Thursday, July 02, 2009



I have always had an interest in the night sky & it was nearly 15 years ago when I first subscribed to a Canadian Astronomy magazine by the name of Skynews.
An excellent magazine for both amateur & professional astronomers. I like it's easy to understand monthly centerfold night sky chart. Editor & Astronomer Terence Dickinson had an Astronomy book out at the time called Nightwatch which I bought. Armed with that book & monthly issues of Skynews I set about under the cover of darkness learning the night sky. Fortunately at that time we lived in an old farmhouse way out in the country far from city lights & I was able to sit outside many nights with my eyes & thoughts wandering among the stars. STELLARVUE 80mm AT1010 NIGHTHAWK REFLECTOR TELESCOPE

In the summer of 1999 my Aunt in Sarasota Florida drove up to Canada for summer visit. We had been emailing back & forth for about a year & she knew of my keen interest in Astronomy. I didn't suspect a thing until Aunt Jean drove into our driveway, parked, & opened her trunk. There, all carefully wrapped up in a blanket was a white & very professional large looking Meade 4'5" Reflecting telescope. She had bought it as a gift for me & brought it all the way from Florida. What a great surprise that was & I spent many night's that summer under the stars with that scope. However, the following summer the scope met with a premature demise. I had left it on it's tri-pod & set up on the covered cement porch for the night with a blanket over it. In the morning when I came out, the scope was lying flat on the hard cement & broken. Only thing I can figure that happened is the barn cats while running around in the night must have scrambled up the blanket & pulled the whole telescope over. I never had another telescope after that until the summer of 2005 when I bought a new 8" Celestron Dobsonian reflector. Don't know what I was thinking because this scope was way beyond my learning curve & patience. Plus it was heavy & had to be carried around in two pieces everywhere. It was a year later when we bought our truck & fifth wheel that I realized this scope would not be suitable for traveling anywhere so headed over to London & traded it in on a smaller more portable Stellarvue 80mm Nighthawk Refractor telescope. Didn't have a proper tri-pod for this scope & by the end of the summer I had lost interest in it, put it in it's case & stuffed it under my bed. That was 3 years ago I did that & to-day I hauled out that Nighthawk telescope, dusted if off, & set it up in our driveway this morning. I was actually planning on selling it & had put an ad on the Kijiji site in London last week. Had one reply from a fellow by the name of John & as we emailed back & forth he suggested I should keep the scope because it had good reviews in one of the Astronomy magazines. With a few helpful telescope tips & accessory suggestions from John I began to re-think my selling plans. If I can adapt my Nikon cameras to this scope & get myself another eyepiece plus something called an erecting prism I might just be on my way happily back to the starry night sky & some new photo opportunities. I have been missing my nightly wanderings in the heavens for too long now & it's about time I get myself back up into the awesome reaches of our wondrous Galaxy.............:))

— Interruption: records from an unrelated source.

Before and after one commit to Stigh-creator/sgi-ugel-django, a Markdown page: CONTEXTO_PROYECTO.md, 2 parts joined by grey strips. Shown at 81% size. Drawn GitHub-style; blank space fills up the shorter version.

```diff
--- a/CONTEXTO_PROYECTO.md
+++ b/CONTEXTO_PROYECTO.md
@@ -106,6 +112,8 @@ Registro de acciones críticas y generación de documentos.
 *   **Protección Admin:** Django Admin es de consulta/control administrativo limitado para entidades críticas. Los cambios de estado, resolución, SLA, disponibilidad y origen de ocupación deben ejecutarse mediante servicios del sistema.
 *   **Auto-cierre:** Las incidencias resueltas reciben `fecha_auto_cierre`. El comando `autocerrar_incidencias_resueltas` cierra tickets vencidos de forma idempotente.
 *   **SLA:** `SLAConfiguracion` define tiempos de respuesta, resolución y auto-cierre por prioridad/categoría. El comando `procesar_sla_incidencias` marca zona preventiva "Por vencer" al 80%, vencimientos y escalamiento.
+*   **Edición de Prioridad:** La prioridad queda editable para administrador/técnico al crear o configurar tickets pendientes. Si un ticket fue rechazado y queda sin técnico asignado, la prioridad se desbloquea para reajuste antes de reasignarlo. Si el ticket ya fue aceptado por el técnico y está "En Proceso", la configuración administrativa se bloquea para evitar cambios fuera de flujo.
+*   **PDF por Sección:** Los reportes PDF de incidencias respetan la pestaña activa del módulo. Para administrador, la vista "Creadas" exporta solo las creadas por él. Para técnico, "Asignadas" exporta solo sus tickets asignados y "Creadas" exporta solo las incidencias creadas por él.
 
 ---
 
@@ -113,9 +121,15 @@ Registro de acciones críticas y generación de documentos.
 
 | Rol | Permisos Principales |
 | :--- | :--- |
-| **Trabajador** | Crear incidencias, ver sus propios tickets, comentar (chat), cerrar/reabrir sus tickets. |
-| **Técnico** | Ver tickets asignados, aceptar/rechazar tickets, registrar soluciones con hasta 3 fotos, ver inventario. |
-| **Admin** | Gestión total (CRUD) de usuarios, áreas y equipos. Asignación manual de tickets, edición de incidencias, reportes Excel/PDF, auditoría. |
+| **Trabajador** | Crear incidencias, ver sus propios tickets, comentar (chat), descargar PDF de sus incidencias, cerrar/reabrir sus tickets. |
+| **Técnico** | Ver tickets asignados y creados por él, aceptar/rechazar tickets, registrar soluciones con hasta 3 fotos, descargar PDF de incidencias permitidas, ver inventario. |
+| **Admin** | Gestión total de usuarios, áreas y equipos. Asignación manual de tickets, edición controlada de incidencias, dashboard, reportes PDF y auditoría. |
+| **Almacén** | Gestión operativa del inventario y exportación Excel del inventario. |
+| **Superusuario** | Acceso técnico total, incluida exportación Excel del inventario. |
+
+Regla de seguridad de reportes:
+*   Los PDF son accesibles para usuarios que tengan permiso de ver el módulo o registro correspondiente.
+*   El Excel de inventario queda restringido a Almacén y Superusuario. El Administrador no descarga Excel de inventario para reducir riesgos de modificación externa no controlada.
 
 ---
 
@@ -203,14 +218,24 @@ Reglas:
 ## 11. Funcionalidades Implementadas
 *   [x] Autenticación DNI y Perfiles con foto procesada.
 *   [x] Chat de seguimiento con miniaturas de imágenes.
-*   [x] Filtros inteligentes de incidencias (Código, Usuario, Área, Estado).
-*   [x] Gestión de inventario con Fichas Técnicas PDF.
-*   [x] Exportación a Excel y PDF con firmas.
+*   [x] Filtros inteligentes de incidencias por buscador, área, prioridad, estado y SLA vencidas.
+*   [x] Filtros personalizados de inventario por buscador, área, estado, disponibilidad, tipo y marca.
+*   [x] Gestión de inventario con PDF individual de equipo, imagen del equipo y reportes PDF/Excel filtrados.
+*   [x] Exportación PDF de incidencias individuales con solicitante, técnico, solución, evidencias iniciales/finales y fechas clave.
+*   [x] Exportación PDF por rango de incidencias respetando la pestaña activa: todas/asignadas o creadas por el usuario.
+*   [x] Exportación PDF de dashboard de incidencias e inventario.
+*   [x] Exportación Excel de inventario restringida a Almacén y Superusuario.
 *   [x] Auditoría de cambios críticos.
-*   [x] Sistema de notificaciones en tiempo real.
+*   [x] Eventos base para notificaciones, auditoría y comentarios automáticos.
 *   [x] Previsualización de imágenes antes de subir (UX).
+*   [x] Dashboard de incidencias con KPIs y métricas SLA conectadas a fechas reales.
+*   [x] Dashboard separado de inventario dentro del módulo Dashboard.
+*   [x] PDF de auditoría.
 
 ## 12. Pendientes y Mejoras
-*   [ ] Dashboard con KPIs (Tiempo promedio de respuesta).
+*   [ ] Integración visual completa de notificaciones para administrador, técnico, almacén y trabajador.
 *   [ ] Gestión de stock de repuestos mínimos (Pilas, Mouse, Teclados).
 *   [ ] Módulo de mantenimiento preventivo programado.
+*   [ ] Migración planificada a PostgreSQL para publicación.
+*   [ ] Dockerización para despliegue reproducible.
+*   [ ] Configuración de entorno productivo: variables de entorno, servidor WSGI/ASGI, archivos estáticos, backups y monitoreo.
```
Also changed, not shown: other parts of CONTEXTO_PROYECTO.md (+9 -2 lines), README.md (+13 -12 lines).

Awwwww yes, I like this thing called................... "excitement!!"

My spellchecker seems to on the fritz to-night so please excuse any mistakes. I must remember to feed it in the morning!!

TO-DAY'S HUMOR: What is the difference between Bird Flu and Swine Flu? For bird flu you need tweetment and for swine flu you need oinkment.



  1. I enjoyed reading this blog as astronomy has always been something that has interested me but I've never followed up on it. Maybe, now I will!

  2. My better half, Suzy, took two sememsters in astronomy at a local community college a few years back, and had a great time with it. She even got me interested. While we have lost contact with any real activity with the stars, we do still enjoy the night sky.

    What's interesting is that, even during the day, all those stars are out there. We just lack the ability to see them. Too bad, because we're always asleep ay night!

    Thanks for reminding us to keep our eys up and open!